the immoral act of suicide (Loconte 734). As shown, the arguments presented in one article

contest the arguments presented in the other article. “We have the right to commit suicide and
the right to refuse unwanted medical treatment, including food and water” (Girsh 724); as

opposed to a Christian argument proposed by Loconte, “[your life] is not your own; you were

bought at a price [therefore] we are not in control of our lives” (Loconte 734). Each argument

flows smoothly with the bulk of the article and is effective in presenting the argument in terms

that would be understood by the audience, which is an educated American. Most Americans

know basic Christian beliefs, and it can be said that every American values their agency, as

evident in the Bill of Rights. However, since not all Americans are Christian, nor do all

Americans share Christian views on the afterlife, Loconte’s argument is not as widely

acceptable. While it is truth to one person, it is pure fallacy to another. Girch writes, “[m]ost

Americans do not want to be governed by religious beliefs they don’t share” (Girch 726).

Hence, Girch’s article is superior in its effective use of acceptable appeals.

In many cases, an argument must be logical to be considered acceptable and valid. As a

logical argument, there must be proof that an argument is true. While each article provides

sound statistics and substantial proof to support their respective arguments, much of the logic

and reasoning behind Loconte’s “Hospice, Not Hemlock”, is based upon religious principles.

Religion, by definition, is illogical because it has its basis in faith, a belief in things that have no

logical support. Thus, Loconte’s argument cannot be acceptable and valid to all Americans.

Aside from this one fallacy, Loconte presents testimonials and stories which inspire terminally ill

patients to choose hospice instead of physician-assisted suicide. Such stories include the

miraculous and prolonged life of a terminally ill patient “that seems to defy the rules of

medicine” (Loconte 734). Girsh presents no great fallacy and concludes in an equally strong

fashion with stories and instances of “desperately ill people” dying in obscure locations in

potentially hazardous and unpredictable fashions (Girsh 727). In light of this scare tactic
conclusion to Girsh’s article, I must conclude that Girsh’s article is, overall, more valid and

acceptable than Loconte’s article.

Each article examined presented a well thought out argument. Both arguments were well

written, however, the article written by Faye Girsh, “Should Physician-Assisted Suicide Be

Legalized? Yes!” presents a better argument than “Hospice, Not Hemlock”, written by Joe

Loconte. It can be concluded that Girsh’s article is a better argument under the criteria used in

this evaluation, the criteria being: first, the use of conditions of rebuttal; second, the strength and

use of acceptable appeals; and lastly, the strength of the argument as evident in its overall

acceptability as a valid argument. Girsh creates a more open argument through the use of

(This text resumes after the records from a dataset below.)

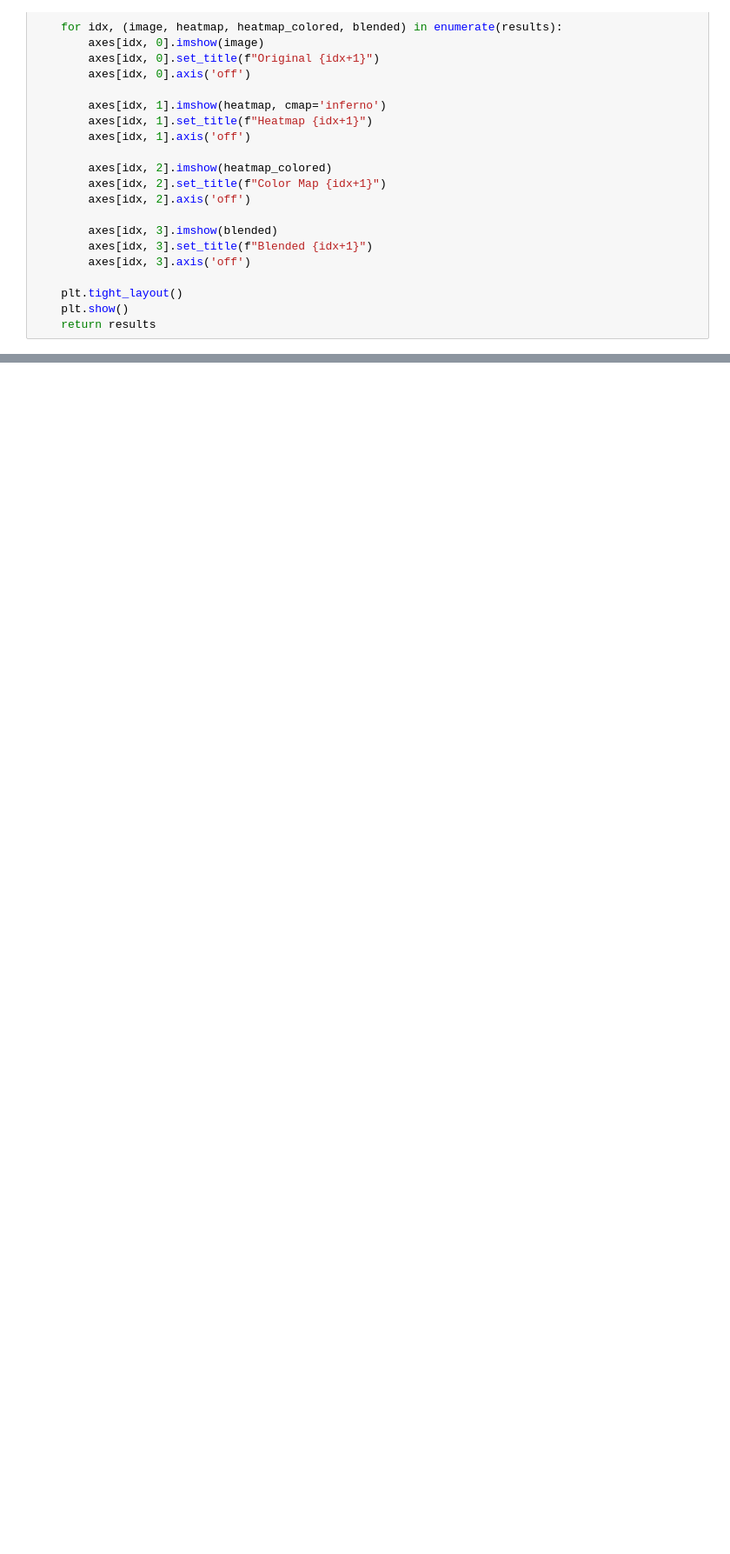
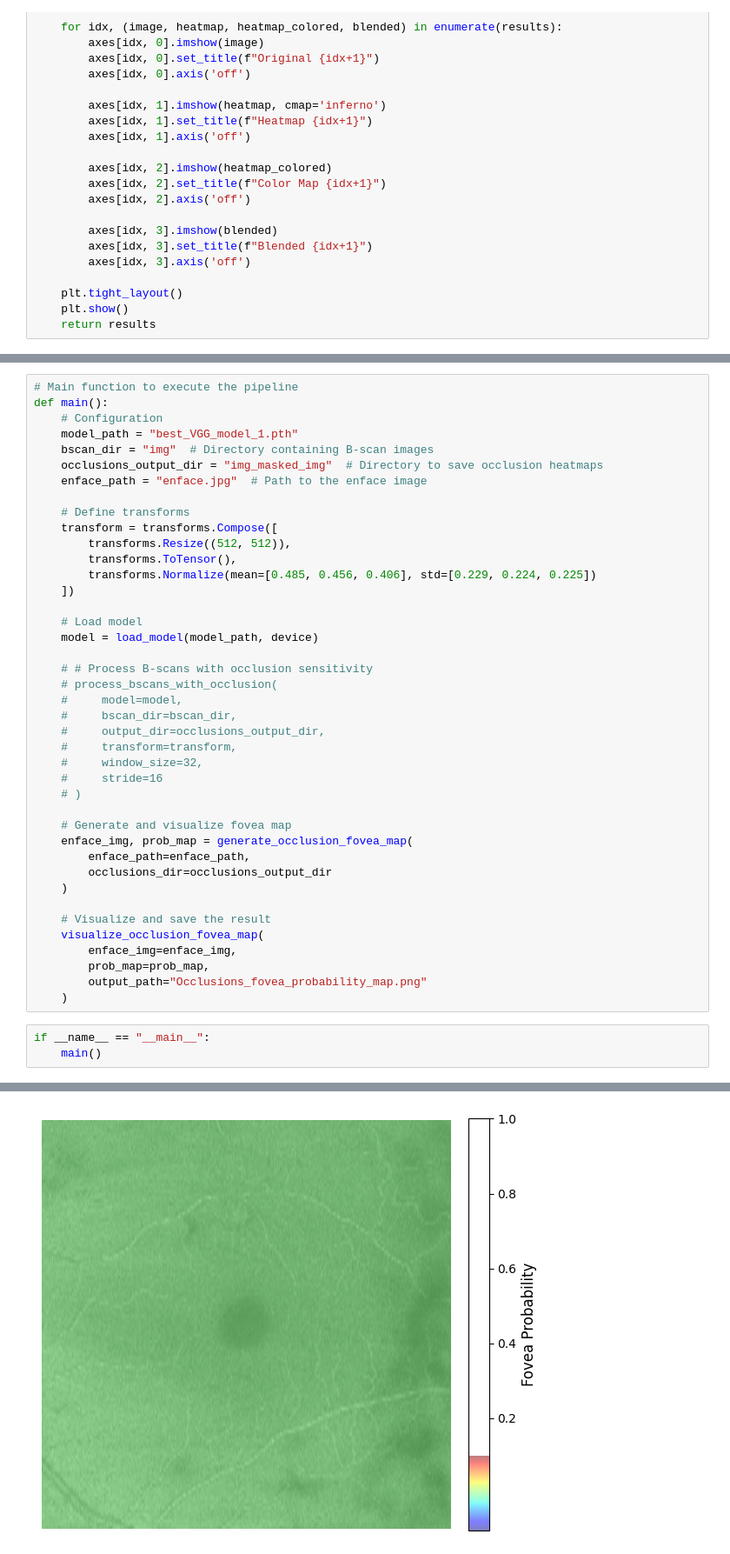
Before and after one commit to Kitiyaparnnn/Project-in-Biomedical-AI, a Jupyter notebook: heatmap_code/occlusions.ipynb, the cells around one changed output, grey strips where cells are left out. Shown at 87% size. Drawn from its saved outputs; the diff is of its cells as text; blank space fills up the shorter version.

```diff
--- a/heatmap_code/occlusions.ipynb
+++ b/heatmap_code/occlusions.ipynb
@@ -181,0 +339,45 @@ if __name__ == "__main__":
+# %%
+# Main function to execute the pipeline
+def main():
+    # Configuration
+    model_path = "best_VGG_model_1.pth"
+    bscan_dir = "img"  # Directory containing B-scan images
+    occlusions_output_dir = "img_masked_img"  # Directory to save occlusion heatmaps
+    enface_path = "enface.jpg"  # Path to the enface image
+
+    # Define transforms
+    transform = transforms.Compose([
+        transforms.Resize((512, 512)),
+        transforms.ToTensor(),
+        transforms.Normalize(mean=[0.485, 0.456, 0.406], std=[0.229, 0.224, 0.225])
+    ])
+
+    # Load model
+    model = load_model(model_path, device)
+
+    # # Process B-scans with occlusion sensitivity
+    # process_bscans_with_occlusion(
+    #     model=model,
+    #     bscan_dir=bscan_dir,
+    #     output_dir=occlusions_output_dir,
+    #     transform=transform,
+    #     window_size=32,
+    #     stride=16
+    # )
+
+    # Generate and visualize fovea map
+    enface_img, prob_map = generate_occlusion_fovea_map(
+        enface_path=enface_path,
+        occlusions_dir=occlusions_output_dir
+    )
+
+    # Visualize and save the result
+    visualize_occlusion_fovea_map(
+        enface_img=enface_img,
+        prob_map=prob_map,
+        output_path="Occlusions_fovea_probability_map.png"
+    )
+# %%
+if __name__ == "__main__":
+    main()
+# %% [output]
@@ -181,0 +385 @@ if __name__ == "__main__":
+[figure, added]
```
Also changed, not shown: parts of 9 cells of this notebook, 1 other file.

numerous conditions of rebuttal and examines more logical and reasonable claims, resulting in a

more acceptable and valid argument.


Works Cited

Girsh, Faye. “Should Physician-Assisted Suicide Be Legalized? Yes!” Insight 8 March 1999:

np. Reprinted in Lunsford, Andrea A., John J. Ruszkiewicz, and Keith Walters.

everything’s an argument: with readings. 2nd ed. Boston: Bedford/St. Martin’s, 2001.

723-27.

Loconte, Joe. “Hospice, Not Hemlock: The Medical and Moral Rebuke to Doctor-Assisted

Suicide” Policy Review: The Journal of American Citizenship March/April1998: np

Reprinted in Lunsford, Andrea A., John J. Ruszkiewicz, and Keith Walters. everything’s

an argument: with readings. 2nd ed. Boston: Bedford/St. Martin’s, 2001. 729-35.